◆ Task objective: For the records below, report how many lines include "diff", with no accompanying text.
________
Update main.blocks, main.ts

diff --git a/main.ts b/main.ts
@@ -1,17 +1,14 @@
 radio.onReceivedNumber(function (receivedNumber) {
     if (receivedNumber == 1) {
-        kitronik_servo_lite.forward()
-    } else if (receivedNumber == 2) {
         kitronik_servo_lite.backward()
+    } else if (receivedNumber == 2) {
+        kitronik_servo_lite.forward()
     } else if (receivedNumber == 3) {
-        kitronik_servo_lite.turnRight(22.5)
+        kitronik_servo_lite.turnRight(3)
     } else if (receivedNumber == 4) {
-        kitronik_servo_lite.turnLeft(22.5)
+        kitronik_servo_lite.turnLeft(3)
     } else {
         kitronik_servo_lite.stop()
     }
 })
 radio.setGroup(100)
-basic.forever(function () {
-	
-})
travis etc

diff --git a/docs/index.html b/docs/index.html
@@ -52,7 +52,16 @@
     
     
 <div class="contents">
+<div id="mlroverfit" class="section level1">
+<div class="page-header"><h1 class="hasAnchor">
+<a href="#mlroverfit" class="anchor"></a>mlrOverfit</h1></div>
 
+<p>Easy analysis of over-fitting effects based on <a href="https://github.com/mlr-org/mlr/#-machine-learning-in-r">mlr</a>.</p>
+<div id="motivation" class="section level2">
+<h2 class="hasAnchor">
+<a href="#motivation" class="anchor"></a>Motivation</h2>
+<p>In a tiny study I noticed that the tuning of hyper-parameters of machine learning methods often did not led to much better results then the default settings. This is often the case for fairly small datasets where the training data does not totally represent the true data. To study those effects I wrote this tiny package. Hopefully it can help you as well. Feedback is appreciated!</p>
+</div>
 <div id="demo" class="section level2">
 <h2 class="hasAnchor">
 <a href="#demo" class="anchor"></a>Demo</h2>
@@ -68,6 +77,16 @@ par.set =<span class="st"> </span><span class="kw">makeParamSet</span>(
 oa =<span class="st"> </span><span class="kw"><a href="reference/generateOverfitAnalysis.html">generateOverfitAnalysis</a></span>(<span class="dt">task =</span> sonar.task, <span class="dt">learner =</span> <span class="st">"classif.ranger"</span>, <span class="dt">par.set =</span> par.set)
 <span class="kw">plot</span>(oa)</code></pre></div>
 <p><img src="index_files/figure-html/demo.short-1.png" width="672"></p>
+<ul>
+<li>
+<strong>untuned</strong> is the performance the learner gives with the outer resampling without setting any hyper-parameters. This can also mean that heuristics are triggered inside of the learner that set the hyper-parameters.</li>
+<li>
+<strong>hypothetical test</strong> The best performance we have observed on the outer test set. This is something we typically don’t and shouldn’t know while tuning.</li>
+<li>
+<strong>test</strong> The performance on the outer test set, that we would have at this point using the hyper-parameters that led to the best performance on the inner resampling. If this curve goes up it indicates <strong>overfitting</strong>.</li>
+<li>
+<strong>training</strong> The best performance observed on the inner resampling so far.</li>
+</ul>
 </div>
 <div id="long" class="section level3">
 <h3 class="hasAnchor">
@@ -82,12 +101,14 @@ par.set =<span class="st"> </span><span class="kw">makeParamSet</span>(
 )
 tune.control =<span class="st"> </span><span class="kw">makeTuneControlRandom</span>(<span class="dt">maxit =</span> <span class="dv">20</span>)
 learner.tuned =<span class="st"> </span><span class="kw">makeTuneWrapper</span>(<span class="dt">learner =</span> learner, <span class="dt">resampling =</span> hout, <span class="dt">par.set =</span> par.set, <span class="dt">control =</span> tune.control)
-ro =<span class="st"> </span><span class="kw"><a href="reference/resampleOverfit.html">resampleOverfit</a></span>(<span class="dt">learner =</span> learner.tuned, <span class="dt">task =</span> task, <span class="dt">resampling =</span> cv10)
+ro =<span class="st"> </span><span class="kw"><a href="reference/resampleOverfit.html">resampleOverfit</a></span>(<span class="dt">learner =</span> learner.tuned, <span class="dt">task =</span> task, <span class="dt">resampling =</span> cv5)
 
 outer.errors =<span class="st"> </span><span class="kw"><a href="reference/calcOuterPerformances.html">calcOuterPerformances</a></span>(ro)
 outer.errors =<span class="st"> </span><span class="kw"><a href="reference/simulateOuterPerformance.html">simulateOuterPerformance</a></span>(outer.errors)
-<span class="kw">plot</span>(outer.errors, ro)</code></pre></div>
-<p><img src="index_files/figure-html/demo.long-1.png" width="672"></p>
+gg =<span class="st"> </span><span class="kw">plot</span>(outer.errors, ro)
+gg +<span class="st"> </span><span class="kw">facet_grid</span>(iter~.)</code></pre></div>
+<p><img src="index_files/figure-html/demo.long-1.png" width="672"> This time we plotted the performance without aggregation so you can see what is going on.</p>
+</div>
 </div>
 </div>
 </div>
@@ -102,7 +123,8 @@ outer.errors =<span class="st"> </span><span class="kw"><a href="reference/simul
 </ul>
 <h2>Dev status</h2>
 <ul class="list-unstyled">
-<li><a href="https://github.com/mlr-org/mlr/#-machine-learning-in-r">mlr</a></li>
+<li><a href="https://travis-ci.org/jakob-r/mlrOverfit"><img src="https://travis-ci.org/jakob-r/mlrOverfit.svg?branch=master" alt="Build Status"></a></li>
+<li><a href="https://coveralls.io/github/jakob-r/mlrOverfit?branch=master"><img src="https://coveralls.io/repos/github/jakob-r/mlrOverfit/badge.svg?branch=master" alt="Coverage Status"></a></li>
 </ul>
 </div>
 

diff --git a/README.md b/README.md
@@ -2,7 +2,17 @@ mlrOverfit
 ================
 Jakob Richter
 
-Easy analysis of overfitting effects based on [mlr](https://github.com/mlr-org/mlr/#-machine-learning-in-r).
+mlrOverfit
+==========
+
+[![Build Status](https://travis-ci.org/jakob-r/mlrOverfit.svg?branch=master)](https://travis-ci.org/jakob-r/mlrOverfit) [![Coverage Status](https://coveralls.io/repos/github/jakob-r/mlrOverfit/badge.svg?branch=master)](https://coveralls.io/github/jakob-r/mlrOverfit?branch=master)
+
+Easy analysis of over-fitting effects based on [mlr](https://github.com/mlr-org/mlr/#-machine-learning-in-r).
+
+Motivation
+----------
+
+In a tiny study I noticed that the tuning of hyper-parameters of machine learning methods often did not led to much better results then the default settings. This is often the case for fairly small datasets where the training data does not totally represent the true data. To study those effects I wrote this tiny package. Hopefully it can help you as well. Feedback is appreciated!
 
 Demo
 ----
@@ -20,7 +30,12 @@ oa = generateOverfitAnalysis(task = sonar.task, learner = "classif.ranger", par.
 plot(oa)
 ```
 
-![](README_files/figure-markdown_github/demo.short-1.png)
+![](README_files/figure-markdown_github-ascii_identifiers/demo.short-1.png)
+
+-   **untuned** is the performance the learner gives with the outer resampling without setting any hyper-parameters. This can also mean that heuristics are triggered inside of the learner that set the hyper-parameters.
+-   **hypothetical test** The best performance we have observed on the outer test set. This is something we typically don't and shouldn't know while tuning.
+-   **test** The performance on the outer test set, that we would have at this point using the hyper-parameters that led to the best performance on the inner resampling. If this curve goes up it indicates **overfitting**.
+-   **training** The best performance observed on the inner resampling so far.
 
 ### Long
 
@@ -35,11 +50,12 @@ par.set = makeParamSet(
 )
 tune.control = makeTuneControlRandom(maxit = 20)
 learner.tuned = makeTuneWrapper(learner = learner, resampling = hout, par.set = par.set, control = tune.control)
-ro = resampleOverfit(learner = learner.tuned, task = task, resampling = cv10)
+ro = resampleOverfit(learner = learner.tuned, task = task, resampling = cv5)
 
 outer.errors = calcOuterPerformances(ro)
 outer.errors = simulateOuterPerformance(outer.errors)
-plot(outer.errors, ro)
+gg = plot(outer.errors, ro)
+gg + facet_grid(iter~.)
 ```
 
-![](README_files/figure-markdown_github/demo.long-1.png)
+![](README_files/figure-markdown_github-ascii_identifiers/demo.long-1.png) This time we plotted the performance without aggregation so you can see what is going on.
________
◆ Reply to the task: 3